The new landscape of medication adherence improvement, Despite the known health and economic benefits of medications, non-adherence remains a significant, yet entirely preventable public health burden. Over decades, there have been numerous research studies evaluating health interventions and policy efforts aimed at improving adherence, yet no universal or consistently high impact solutions have been identified. At present, new challenges and opportunities in policy and the movement toward value-based care should foster an environment that appreciates adherence as a mechanism to improve health outcomes and control costs (eg, fewer hospitalizations, reduced health care utilization). Our objective was to provide a commentary on recent changes in the landscape of research and health policy directed toward improving adherence and an actionable agenda to achieve system level savings and improved health by harnessing the benefits of medications. Specifically, we address the complementary perspectives of precision medicine and population health management; integrating data sources to develop innovative measurement of adherence and target adherence interventions; and behavioral economics to determine appropriate incentives.

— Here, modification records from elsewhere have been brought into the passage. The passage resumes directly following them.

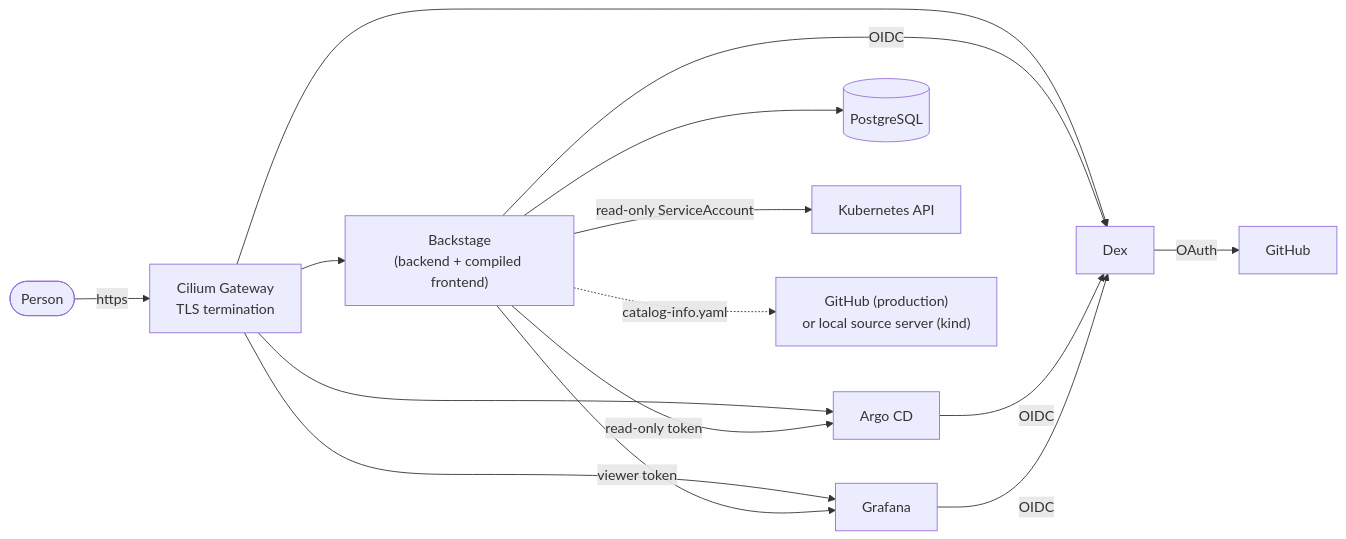
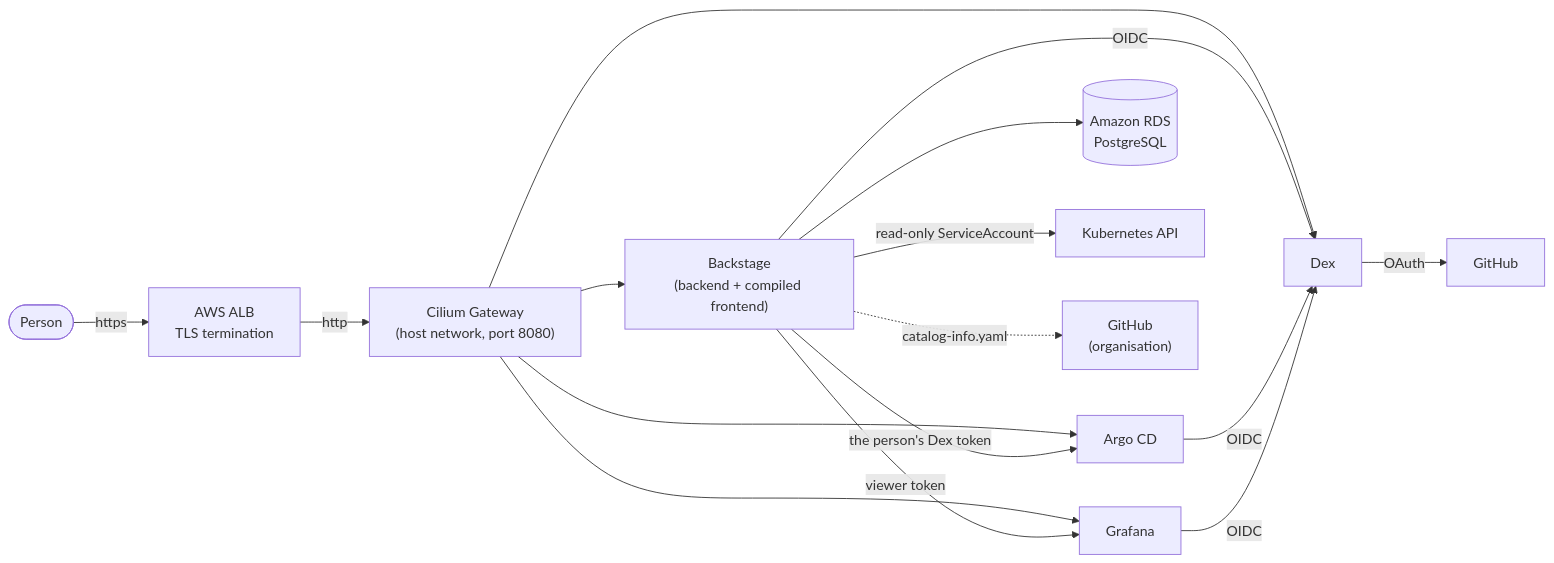
The diagram in docs/architecture.md (platform-boutique/platform-demo-backstage), drawn with Mermaid before and after one commit. The commit also changed other lines of this file and 14 other files, not shown here.

First line of the commit message:
Remove stale kind-era documentation and local demo assets (#3)

````diff
--- a/docs/architecture.md
+++ b/docs/architecture.md
@@ -5,17 +5,18 @@
 ```mermaid
 flowchart LR
-  user(["Person"]) -->|https| gw["Cilium Gateway<br/>TLS termination"]
+  user(["Person"]) -->|https| alb["AWS ALB<br/>TLS termination"]
+  alb -->|http| gw["Cilium Gateway<br/>(host network, port 8080)"]
   gw --> bs["Backstage<br/>(backend + compiled frontend)"]
   gw --> dex["Dex"]
   gw --> argo["Argo CD"]
   gw --> graf["Grafana"]
-  bs --> pg[("PostgreSQL")]
+  bs --> pg[("Amazon RDS<br/>PostgreSQL")]
   bs -->|"read-only ServiceAccount"| k8s["Kubernetes API"]
-  bs -->|"read-only token"| argo
+  bs -->|"the person's Dex token"| argo
   bs -->|"viewer token"| graf
   bs -->|"OIDC"| dex
   argo -->|"OIDC"| dex
   graf -->|"OIDC"| dex
   dex -->|"OAuth"| gh["GitHub"]
-  bs -.->|"catalog-info.yaml"| src["GitHub (production)<br/>or local source server (kind)"]
+  bs -.->|"catalog-info.yaml"| src["GitHub<br/>(organisation)"]
 ```
````
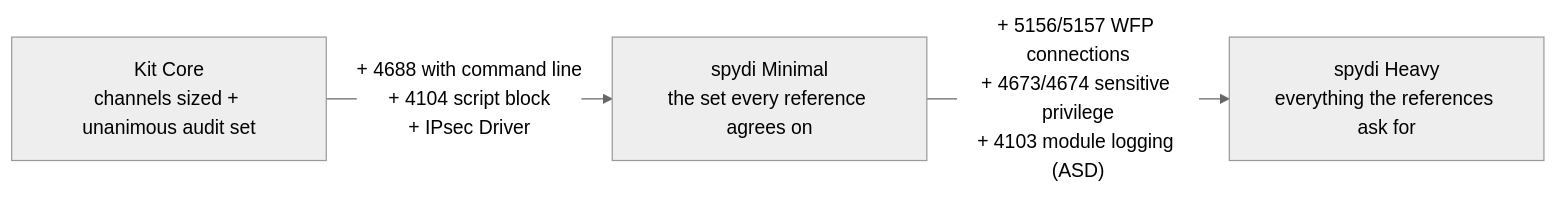
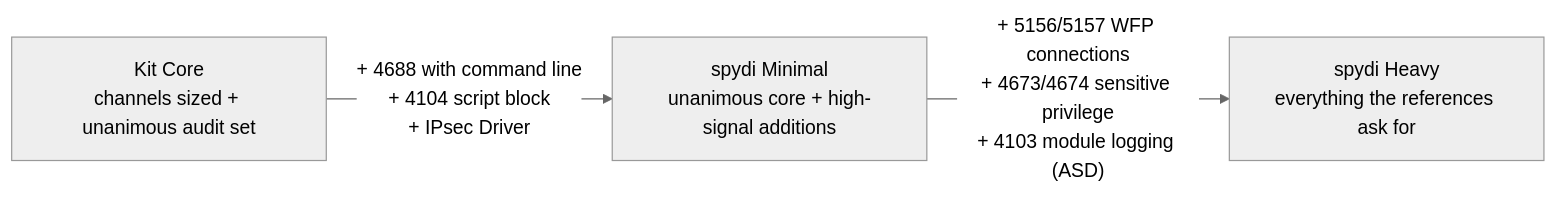
Before and after one commit to spydisec/WinLogKit: the diagram in docs/baselines.md, drawn with Mermaid (neutral theme). The commit also changed other lines of this file and 1 other file, not shown here.

````diff
--- a/docs/baselines.md
+++ b/docs/baselines.md
@@ -128,8 +128,8 @@
 ```mermaid
 flowchart LR
     CORE["Kit Core<br/>channels sized + unanimous audit set"]
-    MIN["spydi Minimal<br/>the set every reference agrees on"]
+    MIN["spydi Minimal<br/>unanimous core + high-signal additions"]
     HVY["spydi Heavy<br/>everything the references ask for"]
     CORE -->|"+ 4688 with command line<br/>+ 4104 script block<br/>+ IPsec Driver"| MIN
     MIN -->|"+ 5156/5157 WFP connections<br/>+ 4673/4674 sensitive privilege<br/>+ 4103 module logging (ASD)"| HVY
 ```
````
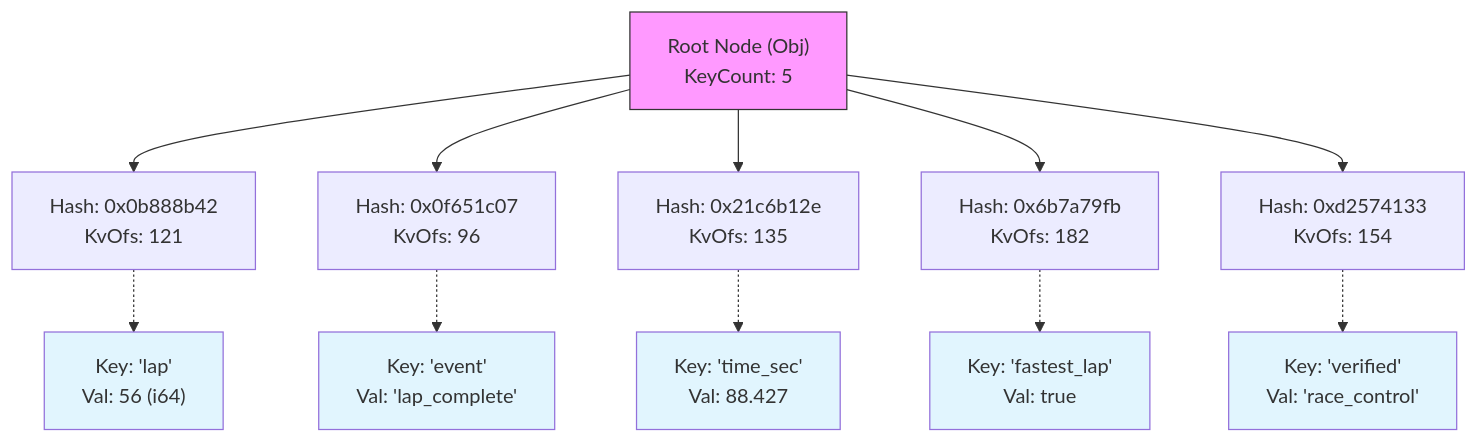
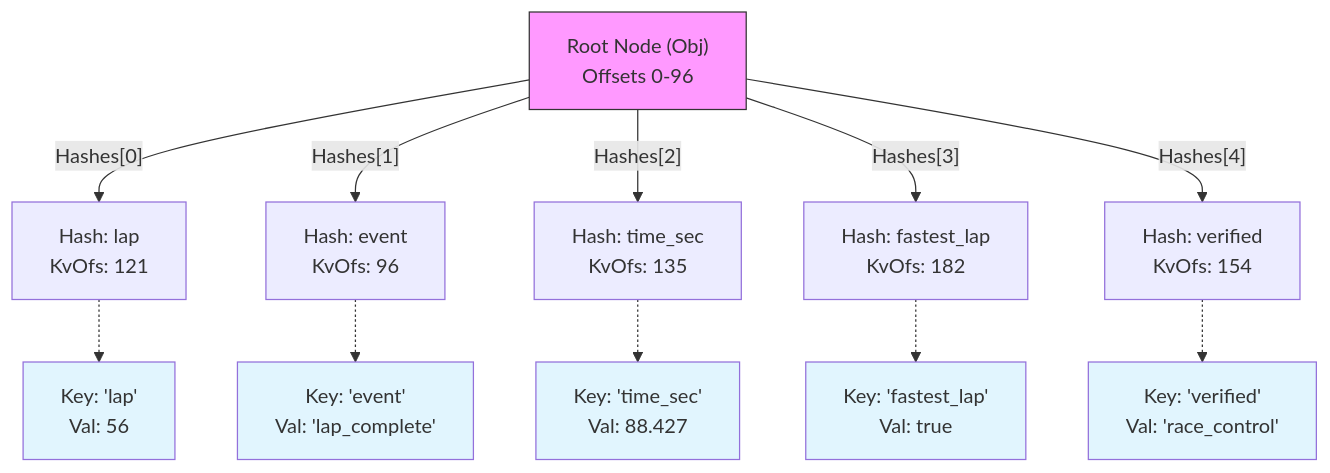
The diagram in examples/buffer_api/01-building-messages-binary-format-explained.md (blep/lite3), drawn with Mermaid before and after one commit. The commit also changed other lines of this file, not shown here.

````diff
--- a/examples/buffer_api/01-building-messages-binary-format-explained.md
+++ b/examples/buffer_api/01-building-messages-binary-format-explained.md
@@ -116,29 +163,29 @@
 ```mermaid
 graph TD
-    Root["Root Node (Obj)<br>KeyCount: 5"]
+    Root["Root Node (Obj)<br>Offsets 0-96"]
     
-    Hash0["Hash: 0x0b888b42<br>KvOfs: 121"]
-    Hash1["Hash: 0x0f651c07<br>KvOfs: 96"]
-    Hash2["Hash: 0x21c6b12e<br>KvOfs: 135"]
-    Hash3["Hash: 0x6b7a79fb<br>KvOfs: 182"]
-    Hash4["Hash: 0xd2574133<br>KvOfs: 154"]
+    Hash0["Hash: lap<br>KvOfs: 121"]
+    Hash1["Hash: event<br>KvOfs: 96"]
+    Hash2["Hash: time_sec<br>KvOfs: 135"]
+    Hash3["Hash: fastest_lap<br>KvOfs: 182"]
+    Hash4["Hash: verified<br>KvOfs: 154"]
 
-    Root --> Hash0
-    Root --> Hash1
-    Root --> Hash2
-    Root --> Hash3
-    Root --> Hash4
+    Root -- "Hashes[0]" --> Hash0
+    Root -- "Hashes[1]" --> Hash1
+    Root -- "Hashes[2]" --> Hash2
+    Root -- "Hashes[3]" --> Hash3
+    Root -- "Hashes[4]" --> Hash4
 
-    Hash0 -.-> Val0["Key: 'lap'<br>Val: 56 (i64)"]
+    Hash0 -.-> Val0["Key: 'lap'<br>Val: 56"]
     Hash1 -.-> Val1["Key: 'event'<br>Val: 'lap_complete'"]
     Hash2 -.-> Val2["Key: 'time_sec'<br>Val: 88.427"]
     Hash3 -.-> Val3["Key: 'fastest_lap'<br>Val: true"]
     Hash4 -.-> Val4["Key: 'verified'<br>Val: 'race_control'"]
     
     style Root fill:#f9f,stroke:#333
     style Val0 fill:#e1f5fe
     style Val1 fill:#e1f5fe
     style Val2 fill:#e1f5fe
     style Val3 fill:#e1f5fe
     style Val4 fill:#e1f5fe
 ```
````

Medication non-adherence remains a substantial public health problem. Worldwide, between 25% and 50% of patients do not take their medications as recommended. In the USA, suboptimal adherence has been associated with 125,000 deaths, 10% of hospitalizations, and costs up to US$289 billion annually. While medication adherence is a complex and multifaceted behavior, the negative public health effects of non-adherence are entirely preventable. There are a number of research studies that identify potential solutions to improve medication adherence incrementally. However, no universal or consistently high impact solutions have been identified. Additionally, in the overwhelmingly large academic literature on adherence interventions, relatively few studies simultaneously evaluate medication adherence and associated clinical outcomes (eg, adherence to anti-hypertensive and lower blood pressure). Moreover, when improvements are realized in both clinical and adherence outcomes, they tend to be of modest magnitude.
While a broad scale medication adherence improvement solution remains elusive, many successful adherence interventions share common ingredients. According to our prior work, these factors include improving patients’ understanding of their specific treatments, providing patients counseling and accountability, providing strategies and tools to help them self-monitor, and increase their access to medications. Despite having a relatively modest improvement in adherence for an individual patient, when interventions are scaled up to a population level there may be potential for significant improvement in public health (eg, a small increase in prescription refill rates could be associated with significant decreases in health care use). Yet even for promising strategies, only a small portion of research findings are translated to benefit patient care, and the time lag for implementation can be considerable.
In 2014, a research agenda to improve adherence was proposed by Seabury et al. In their commentary, Seabury et al defined six key areas to forward the medication adherence research agenda: 1) prediction of non-adherence,
2) Behavioral factors affecting non-adherence,
3) Measurement of the impact of non-adherence on health and cost outcomes,
4) Effectiveness of existing interventions,
5) Misaligned incentives between payers and providers,
6) Provider training and coordination of care.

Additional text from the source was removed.